Summary: An expostion of David’s time of discourgement in the cave of Adullam from Psalm 142.
After Christmas Mourning…Psalm 142
Pastor Jeff Williams
After Christmas Mounring….
Yesterday started earlier than I would have liked. Our two wide-eyed dreamers got up before sunrise to see what was under the tree. Maxine and I stumbled out of bed and tried to corral Josh and Austin before they tore into their stash. It was Christmas Day. We read the Christmas story from Luke. The boys opened their presents and spent the rest of the morning playing computer games from Grandpa Jack. I chased Maxine around with mistletoe and took video of the day’s events. Pa Paw Patrick even made a surprise visit from Atlanta. It was a good day.
But something was missing. Something did not feel quite right. Though there was tinsel, there were also tears. And even though our living room floor was covered in presents, we could not escape the pain. When we gathered to take a picture, someone was missing. Patrick was here, but where was Maxine’s mother? There was a hole in the picture, just as real as the hole in our hearts. This was Maxine’s first Christmas since her mother died in early August. It’s been four years since my mother died. It just did not feel like Christmas without them. Life does go on, but it does not go on the same.
This entire holiday season has been tinged with sadness for our family, and Maxine in particular. Baking, shopping, and even writing the annual Christmas letter became burdensome for her. While others sang “Joy to the world,” we sang “The Holiday Blues.” A couple of weeks ago, while preparing for this sermon, it occurred to me that many other families were walking through the same valley, or one very similar. Maybe it’s been the loss of job, a health concern, financial troubles or a relationship that ruptured. Whatever it is, it hurts. It is part of being a human during the holidays.
The Holiday Blues

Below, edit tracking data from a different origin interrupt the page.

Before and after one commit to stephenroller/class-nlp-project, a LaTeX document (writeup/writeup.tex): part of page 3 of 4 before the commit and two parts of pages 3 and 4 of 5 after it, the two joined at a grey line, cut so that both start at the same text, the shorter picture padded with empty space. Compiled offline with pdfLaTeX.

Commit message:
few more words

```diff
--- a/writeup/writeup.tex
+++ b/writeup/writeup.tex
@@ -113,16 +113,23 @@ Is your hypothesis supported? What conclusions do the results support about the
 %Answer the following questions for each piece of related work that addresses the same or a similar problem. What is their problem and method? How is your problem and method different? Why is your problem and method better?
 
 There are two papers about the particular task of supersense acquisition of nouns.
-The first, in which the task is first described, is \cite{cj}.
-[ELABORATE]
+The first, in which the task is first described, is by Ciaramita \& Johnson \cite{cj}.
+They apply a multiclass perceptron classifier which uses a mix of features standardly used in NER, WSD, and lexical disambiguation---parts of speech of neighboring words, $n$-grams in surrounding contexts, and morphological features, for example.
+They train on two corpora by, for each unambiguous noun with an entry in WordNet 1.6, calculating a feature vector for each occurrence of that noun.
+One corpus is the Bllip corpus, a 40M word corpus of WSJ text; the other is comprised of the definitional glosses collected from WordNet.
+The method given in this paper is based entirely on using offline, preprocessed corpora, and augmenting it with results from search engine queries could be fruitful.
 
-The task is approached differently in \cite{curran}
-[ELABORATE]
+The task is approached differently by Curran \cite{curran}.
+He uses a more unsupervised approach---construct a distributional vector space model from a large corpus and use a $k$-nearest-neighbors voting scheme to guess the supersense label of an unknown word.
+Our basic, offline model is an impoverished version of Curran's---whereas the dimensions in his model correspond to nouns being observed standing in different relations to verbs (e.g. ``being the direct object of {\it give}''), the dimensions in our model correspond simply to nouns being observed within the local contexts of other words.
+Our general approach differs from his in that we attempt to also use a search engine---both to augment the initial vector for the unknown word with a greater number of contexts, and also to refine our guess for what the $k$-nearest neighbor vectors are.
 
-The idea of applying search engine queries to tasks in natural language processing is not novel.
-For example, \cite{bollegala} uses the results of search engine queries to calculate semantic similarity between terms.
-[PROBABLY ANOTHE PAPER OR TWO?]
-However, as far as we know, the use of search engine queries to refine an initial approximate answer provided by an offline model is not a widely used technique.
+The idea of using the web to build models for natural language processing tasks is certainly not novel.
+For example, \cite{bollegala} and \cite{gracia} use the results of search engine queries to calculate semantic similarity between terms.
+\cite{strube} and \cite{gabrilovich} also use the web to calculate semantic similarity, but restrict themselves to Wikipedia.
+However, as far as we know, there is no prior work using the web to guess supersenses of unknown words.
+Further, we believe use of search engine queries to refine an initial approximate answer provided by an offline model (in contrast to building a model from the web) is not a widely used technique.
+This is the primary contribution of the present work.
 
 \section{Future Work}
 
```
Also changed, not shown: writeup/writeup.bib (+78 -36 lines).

Psychologists tell us that the holidays can be depression-producing times for some people. Dr. Gary Collins writes, “Christmas…may not be a time of joy and happiness for people who are separated from loved ones, without friends or the money to buy presents, worry about relatives who drink too much at the holiday celebrations, pressured by the demands of the season, or reminded of deaths or other traumatic events that took place in a previous December.” (Christian Counseling: A Comprehensive Guide, Dr. Gary Collins, p. 116) Suicide rates spike during the holidays. At the psychiatric hospital I worked in during seminary, the assessment office would be overwhelmed during the month of December with people in distress. Christmas is a time of great sadness for many people
But the Church is Different, right?
The holidays are a time of joy and hope. Surely no “good” Christian could be depressed during such a festive time, right? So, week after week, we walk into the church doors and put on our church face. We feel guilty and lie and say we are ok when we are falling apart. We play the part, quote the right verses, and swallow our tears. Enough! Enough, I say! If you can not be real here, where can you be? If you can not struggle here, where can you struggle? The church is a group of fellow humans walking a long, sometimes disheartening, journey toward home together. Listen to Paul’s heart as he writes to the church in Corinth: